As for the site's feathered inhabitants, "it's a major resource for the people of Dubai; this is one of the few places they can go to enjoy all the desert birds", including the black-crowned finch lark, the chestnut-bellied sandgrouse, the cream-coloured courser, as well as lots of migrating and wintering birds.
Wilson is more familiar than most with Nakheel's plans. The British marine ecology specialist came to Dubai in May 2008 as senior environmental manager for the company's Waterfront project but transferred to EMEG after the financial storm struck. The reserve lies in Waterfront's phase seven, for which the planning team had only just been appointed when Nakheel ran into difficulties in September 2008, "so there were no firm decisions made regarding the fate of that area", he says. "Hopefully the voice of reason would have persuaded Nakheel to let the reserve stay there, but no firm decisions were ever made."
EMEG's multinational team, led by its founder, Major Ali al Suweidi, a former officer in the UAE navy, is making the most of the breathing space created by the slump to secure the reserve's future.
"Every month we send a report to Nakheel and we show them how the reserve is really important for the wildlife in the UAE and for education," says Laurence Vanneyre, the group's French project manager.
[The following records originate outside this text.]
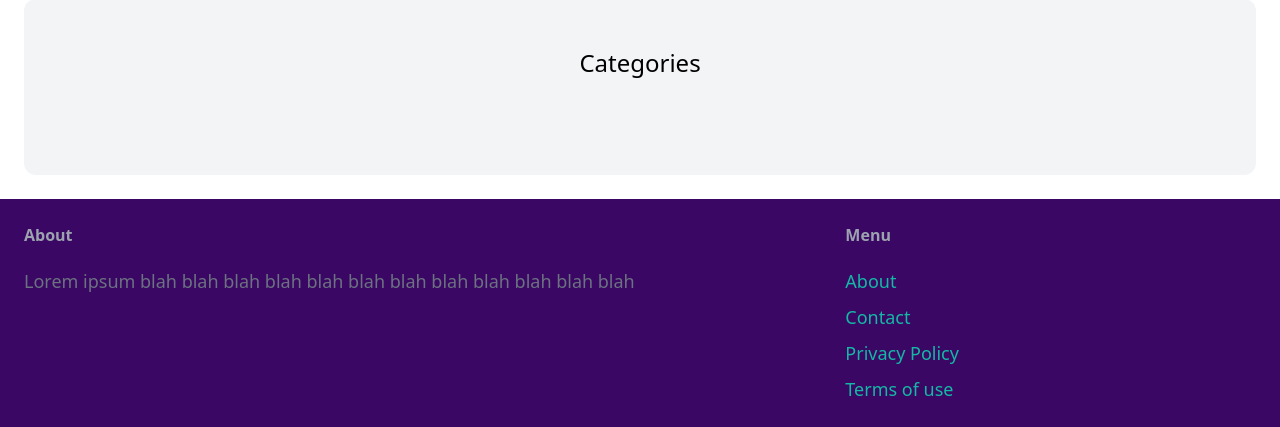
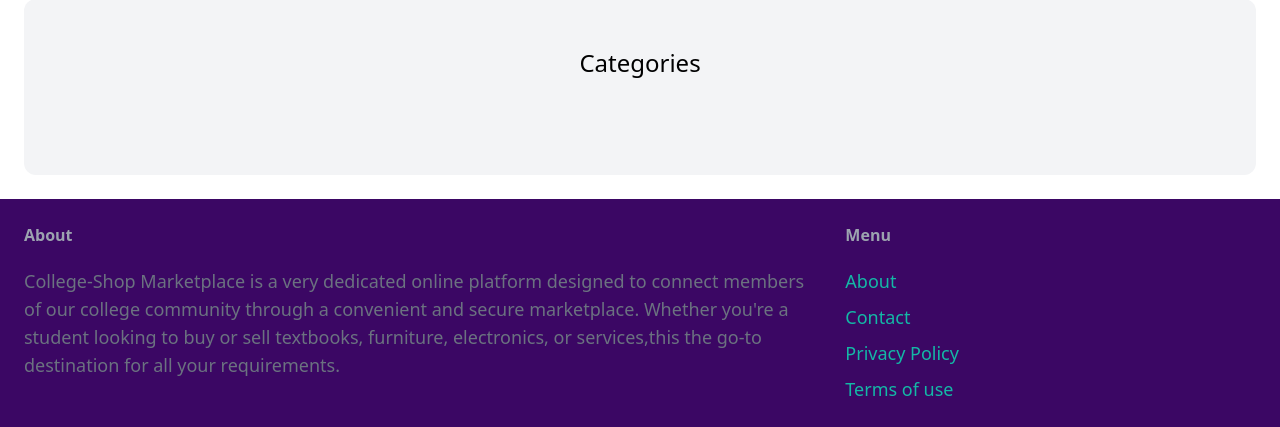
Before and after one commit to CBainCoding/DjangoDisruptors, a Django app: page / in a window 1280 px wide. Shown: the part 373-800 px from the top of the page. Run offline with Django 4.2, Linux system fonts and the light colour scheme; data that the repository does not hold is empty; some libraries are stand-ins or nearby versions.

Commit message:
added About content

```diff
--- a/core/templates/core/base.html
+++ b/core/templates/core/base.html
@@ -34,7 +34,13 @@
         <div class="w-2/3 pr-10">
             <h3 class="mb-5 font-semibold text-gray-400">About</h3>
 
-            <p class="text-lg text-gray-500">Lorem ipsum blah blah blah blah blah blah blah blah blah blah blah blah</p>
+            <p class="text-lg text-gray-500">
+                College-Shop Marketplace is a very dedicated online platform
+                designed to connect members of our college community through
+                a convenient and secure marketplace. Whether you're a student
+                looking to buy or sell textbooks, furniture, electronics, or
+                services,this the go-to destination for all your requirements.
+            </p>
         </div>
 
         <div class="w-1/3">
```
"It is one of the only remaining places like this and we see more and more hawksbill turtles every year. Last year we had 30 nests, and the year before it was 19. It is not because there are more turtles, it is just because with all the development in Dubai they have no other space any more so they all come here."
Perhaps Nakheel's new management team will appreciate the irony that the only residents to have moved in on the Palm Jebel Ali so far are the two female turtles who laid their eggs last year on one of the development's deserted artificial beaches. Because turtles tend to return to the beach where they were hatched when it's their turn to breed, EMEG relocated the eggs to the reserve - a tricky business which entailed transferring the sand in which they were buried and maintaining the eggs' compass alignment.
Turtles come ashore at Ghantoot to lay their eggs from the beginning of March. Between then and when the hatchlings start to emerge in July and August, their chief enemy ceases to be man and becomes the sand fox.
"There are a lot of them," says Vanneyre. "They come at night and they dig up the nests and eat the eggs." During the season EMEG volunteers mount a 24-hour guard, and this year will try protecting each nest with fencing.
For Major Ali, who founded EMEG in 1996, the group's multicultural effort to protect Dubai's marine environment is symbolic of the UAE's wider relationship with the outside world.
"Here, everybody is local, nobody is foreign," he says, gazing around contentedly at the western families, the abaya and khandoura-clad Emiratis and the gaggles of neatly uniformed South Asian schoolchildren who have all come together to do their bit.
"Our country is young and we are planning to be the best country in the world, but if nobody helps us and nobody is beside us, I don't think we are going to be."
Major Ali's father sailed the trade routes to India and Africa as the skipper of a dhow and his grandfather dived for pearls and "became rich from it; he found the biggest pearls in the world". In the modern UAE, however, the knowledge and assistance of foreigners "is the treasure we look for today".
Myrtle, now recovering at the Burj Al Arab turtle rehabilitation centre, is living proof of the wisdom of that philosophy.